PROBLEM TO SOLVE:
Could you copy every record exactly as it appears?

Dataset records
* * *

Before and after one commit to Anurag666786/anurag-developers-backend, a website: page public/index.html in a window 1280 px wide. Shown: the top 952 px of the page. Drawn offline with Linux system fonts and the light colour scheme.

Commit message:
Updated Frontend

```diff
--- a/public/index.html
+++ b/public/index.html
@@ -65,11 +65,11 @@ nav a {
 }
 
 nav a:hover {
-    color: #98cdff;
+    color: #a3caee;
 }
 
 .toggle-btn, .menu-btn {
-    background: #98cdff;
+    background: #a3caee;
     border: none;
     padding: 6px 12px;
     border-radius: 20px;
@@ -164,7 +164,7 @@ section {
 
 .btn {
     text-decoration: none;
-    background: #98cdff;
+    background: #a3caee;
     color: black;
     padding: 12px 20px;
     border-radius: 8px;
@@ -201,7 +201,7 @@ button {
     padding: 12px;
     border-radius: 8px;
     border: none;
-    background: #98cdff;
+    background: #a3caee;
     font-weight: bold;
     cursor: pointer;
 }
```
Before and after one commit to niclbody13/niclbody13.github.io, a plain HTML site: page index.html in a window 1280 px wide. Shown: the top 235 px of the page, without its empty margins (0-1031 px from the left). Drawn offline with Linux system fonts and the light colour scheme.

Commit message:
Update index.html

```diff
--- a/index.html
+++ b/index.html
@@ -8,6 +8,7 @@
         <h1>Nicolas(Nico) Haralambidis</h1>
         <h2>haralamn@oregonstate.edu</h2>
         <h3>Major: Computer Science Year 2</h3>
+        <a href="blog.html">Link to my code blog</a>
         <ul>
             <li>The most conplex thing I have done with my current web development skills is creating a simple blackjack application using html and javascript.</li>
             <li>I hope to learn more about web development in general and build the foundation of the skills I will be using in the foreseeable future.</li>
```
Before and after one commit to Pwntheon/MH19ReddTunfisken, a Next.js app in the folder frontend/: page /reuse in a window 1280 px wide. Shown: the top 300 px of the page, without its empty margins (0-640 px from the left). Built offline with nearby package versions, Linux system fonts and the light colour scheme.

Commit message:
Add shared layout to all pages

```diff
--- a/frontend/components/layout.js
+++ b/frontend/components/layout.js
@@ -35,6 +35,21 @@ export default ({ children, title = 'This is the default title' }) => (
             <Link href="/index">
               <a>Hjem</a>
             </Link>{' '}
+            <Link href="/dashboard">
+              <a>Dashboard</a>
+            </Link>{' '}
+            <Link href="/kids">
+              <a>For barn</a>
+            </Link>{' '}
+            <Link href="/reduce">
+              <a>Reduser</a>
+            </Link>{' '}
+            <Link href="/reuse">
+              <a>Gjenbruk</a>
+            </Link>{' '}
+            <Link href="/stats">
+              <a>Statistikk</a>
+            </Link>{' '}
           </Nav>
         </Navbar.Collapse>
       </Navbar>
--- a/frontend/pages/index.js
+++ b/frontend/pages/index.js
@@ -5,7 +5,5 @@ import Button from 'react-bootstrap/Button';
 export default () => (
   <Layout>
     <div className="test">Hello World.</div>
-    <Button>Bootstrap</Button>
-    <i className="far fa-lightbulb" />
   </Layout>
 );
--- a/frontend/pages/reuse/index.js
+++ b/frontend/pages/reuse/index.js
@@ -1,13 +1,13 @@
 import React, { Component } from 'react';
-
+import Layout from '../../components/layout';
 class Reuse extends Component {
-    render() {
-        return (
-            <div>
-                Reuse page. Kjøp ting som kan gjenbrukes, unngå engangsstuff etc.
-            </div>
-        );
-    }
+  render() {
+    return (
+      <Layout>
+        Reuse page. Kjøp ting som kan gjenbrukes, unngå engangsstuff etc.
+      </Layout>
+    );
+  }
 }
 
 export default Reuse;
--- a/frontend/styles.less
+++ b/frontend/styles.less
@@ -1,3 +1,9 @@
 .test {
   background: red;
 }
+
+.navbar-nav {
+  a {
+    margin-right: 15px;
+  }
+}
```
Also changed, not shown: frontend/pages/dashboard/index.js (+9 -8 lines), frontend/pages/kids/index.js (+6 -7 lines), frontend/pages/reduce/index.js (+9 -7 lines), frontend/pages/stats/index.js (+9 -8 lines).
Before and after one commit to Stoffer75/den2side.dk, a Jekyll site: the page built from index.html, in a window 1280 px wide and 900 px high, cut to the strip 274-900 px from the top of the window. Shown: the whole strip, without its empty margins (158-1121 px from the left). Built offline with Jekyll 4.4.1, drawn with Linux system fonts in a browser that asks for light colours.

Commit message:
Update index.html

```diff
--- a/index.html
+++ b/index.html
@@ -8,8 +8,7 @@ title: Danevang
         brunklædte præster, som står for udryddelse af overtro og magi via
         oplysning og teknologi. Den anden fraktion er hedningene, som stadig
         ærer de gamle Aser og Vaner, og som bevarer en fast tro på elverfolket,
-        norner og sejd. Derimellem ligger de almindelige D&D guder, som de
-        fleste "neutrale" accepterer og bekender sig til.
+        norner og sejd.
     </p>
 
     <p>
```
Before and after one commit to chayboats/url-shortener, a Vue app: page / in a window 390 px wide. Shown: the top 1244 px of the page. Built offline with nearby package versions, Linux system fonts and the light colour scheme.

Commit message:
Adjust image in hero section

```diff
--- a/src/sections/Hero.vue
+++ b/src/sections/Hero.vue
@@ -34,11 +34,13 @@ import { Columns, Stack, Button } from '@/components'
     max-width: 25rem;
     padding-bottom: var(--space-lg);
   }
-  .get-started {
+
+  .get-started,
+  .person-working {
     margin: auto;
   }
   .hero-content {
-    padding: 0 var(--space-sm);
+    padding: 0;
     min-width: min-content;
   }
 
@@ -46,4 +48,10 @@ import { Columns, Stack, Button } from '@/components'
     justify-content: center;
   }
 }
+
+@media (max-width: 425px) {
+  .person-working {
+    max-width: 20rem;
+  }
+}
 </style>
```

* * *

EXPECTED OUTPUT:
Before and after one commit to Anurag666786/anurag-developers-backend, a website: page public/index.html in a window 1280 px wide. Shown: the top 952 px of the page. Drawn offline with Linux system fonts and the light colour scheme.

Commit message:
Updated Frontend

```diff
--- a/public/index.html
+++ b/public/index.html
@@ -65,11 +65,11 @@ nav a {
 }
 
 nav a:hover {
-    color: #98cdff;
+    color: #a3caee;
 }
 
 .toggle-btn, .menu-btn {
-    background: #98cdff;
+    background: #a3caee;
     border: none;
     padding: 6px 12px;
     border-radius: 20px;
@@ -164,7 +164,7 @@ section {
 
 .btn {
     text-decoration: none;
-    background: #98cdff;
+    background: #a3caee;
     color: black;
     padding: 12px 20px;
     border-radius: 8px;
@@ -201,7 +201,7 @@ button {
     padding: 12px;
     border-radius: 8px;
     border: none;
-    background: #98cdff;
+    background: #a3caee;
     font-weight: bold;
     cursor: pointer;
 }
```
Before and after one commit to niclbody13/niclbody13.github.io, a plain HTML site: page index.html in a window 1280 px wide. Shown: the top 235 px of the page, without its empty margins (0-1031 px from the left). Drawn offline with Linux system fonts and the light colour scheme.

Commit message:
Update index.html

```diff
--- a/index.html
+++ b/index.html
@@ -8,6 +8,7 @@
         <h1>Nicolas(Nico) Haralambidis</h1>
         <h2>haralamn@oregonstate.edu</h2>
         <h3>Major: Computer Science Year 2</h3>
+        <a href="blog.html">Link to my code blog</a>
         <ul>
             <li>The most conplex thing I have done with my current web development skills is creating a simple blackjack application using html and javascript.</li>
             <li>I hope to learn more about web development in general and build the foundation of the skills I will be using in the foreseeable future.</li>
```
Before and after one commit to Pwntheon/MH19ReddTunfisken, a Next.js app in the folder frontend/: page /reuse in a window 1280 px wide. Shown: the top 300 px of the page, without its empty margins (0-640 px from the left). Built offline with nearby package versions, Linux system fonts and the light colour scheme.

Commit message:
Add shared layout to all pages

```diff
--- a/frontend/components/layout.js
+++ b/frontend/components/layout.js
@@ -35,6 +35,21 @@ export default ({ children, title = 'This is the default title' }) => (
             <Link href="/index">
               <a>Hjem</a>
             </Link>{' '}
+            <Link href="/dashboard">
+              <a>Dashboard</a>
+            </Link>{' '}
+            <Link href="/kids">
+              <a>For barn</a>
+            </Link>{' '}
+            <Link href="/reduce">
+              <a>Reduser</a>
+            </Link>{' '}
+            <Link href="/reuse">
+              <a>Gjenbruk</a>
+            </Link>{' '}
+            <Link href="/stats">
+              <a>Statistikk</a>
+            </Link>{' '}
           </Nav>
         </Navbar.Collapse>
       </Navbar>
--- a/frontend/pages/index.js
+++ b/frontend/pages/index.js
@@ -5,7 +5,5 @@ import Button from 'react-bootstrap/Button';
 export default () => (
   <Layout>
     <div className="test">Hello World.</div>
-    <Button>Bootstrap</Button>
-    <i className="far fa-lightbulb" />
   </Layout>
 );
--- a/frontend/pages/reuse/index.js
+++ b/frontend/pages/reuse/index.js
@@ -1,13 +1,13 @@
 import React, { Component } from 'react';
-
+import Layout from '../../components/layout';
 class Reuse extends Component {
-    render() {
-        return (
-            <div>
-                Reuse page. Kjøp ting som kan gjenbrukes, unngå engangsstuff etc.
-            </div>
-        );
-    }
+  render() {
+    return (
+      <Layout>
+        Reuse page. Kjøp ting som kan gjenbrukes, unngå engangsstuff etc.
+      </Layout>
+    );
+  }
 }
 
 export default Reuse;
--- a/frontend/styles.less
+++ b/frontend/styles.less
@@ -1,3 +1,9 @@
 .test {
   background: red;
 }
+
+.navbar-nav {
+  a {
+    margin-right: 15px;
+  }
+}
```
Also changed, not shown: frontend/pages/dashboard/index.js (+9 -8 lines), frontend/pages/kids/index.js (+6 -7 lines), frontend/pages/reduce/index.js (+9 -7 lines), frontend/pages/stats/index.js (+9 -8 lines).
Before and after one commit to Stoffer75/den2side.dk, a Jekyll site: the page built from index.html, in a window 1280 px wide and 900 px high, cut to the strip 274-900 px from the top of the window. Shown: the whole strip, without its empty margins (158-1121 px from the left). Built offline with Jekyll 4.4.1, drawn with Linux system fonts in a browser that asks for light colours.

Commit message:
Update index.html

```diff
--- a/index.html
+++ b/index.html
@@ -8,8 +8,7 @@ title: Danevang
         brunklædte præster, som står for udryddelse af overtro og magi via
         oplysning og teknologi. Den anden fraktion er hedningene, som stadig
         ærer de gamle Aser og Vaner, og som bevarer en fast tro på elverfolket,
-        norner og sejd. Derimellem ligger de almindelige D&D guder, som de
-        fleste "neutrale" accepterer og bekender sig til.
+        norner og sejd.
     </p>
 
     <p>
```
Before and after one commit to chayboats/url-shortener, a Vue app: page / in a window 390 px wide. Shown: the top 1244 px of the page. Built offline with nearby package versions, Linux system fonts and the light colour scheme.

Commit message:
Adjust image in hero section

```diff
--- a/src/sections/Hero.vue
+++ b/src/sections/Hero.vue
@@ -34,11 +34,13 @@ import { Columns, Stack, Button } from '@/components'
     max-width: 25rem;
     padding-bottom: var(--space-lg);
   }
-  .get-started {
+
+  .get-started,
+  .person-working {
     margin: auto;
   }
   .hero-content {
-    padding: 0 var(--space-sm);
+    padding: 0;
     min-width: min-content;
   }
 
@@ -46,4 +48,10 @@ import { Columns, Stack, Button } from '@/components'
     justify-content: center;
   }
 }
+
+@media (max-width: 425px) {
+  .person-working {
+    max-width: 20rem;
+  }
+}
 </style>
```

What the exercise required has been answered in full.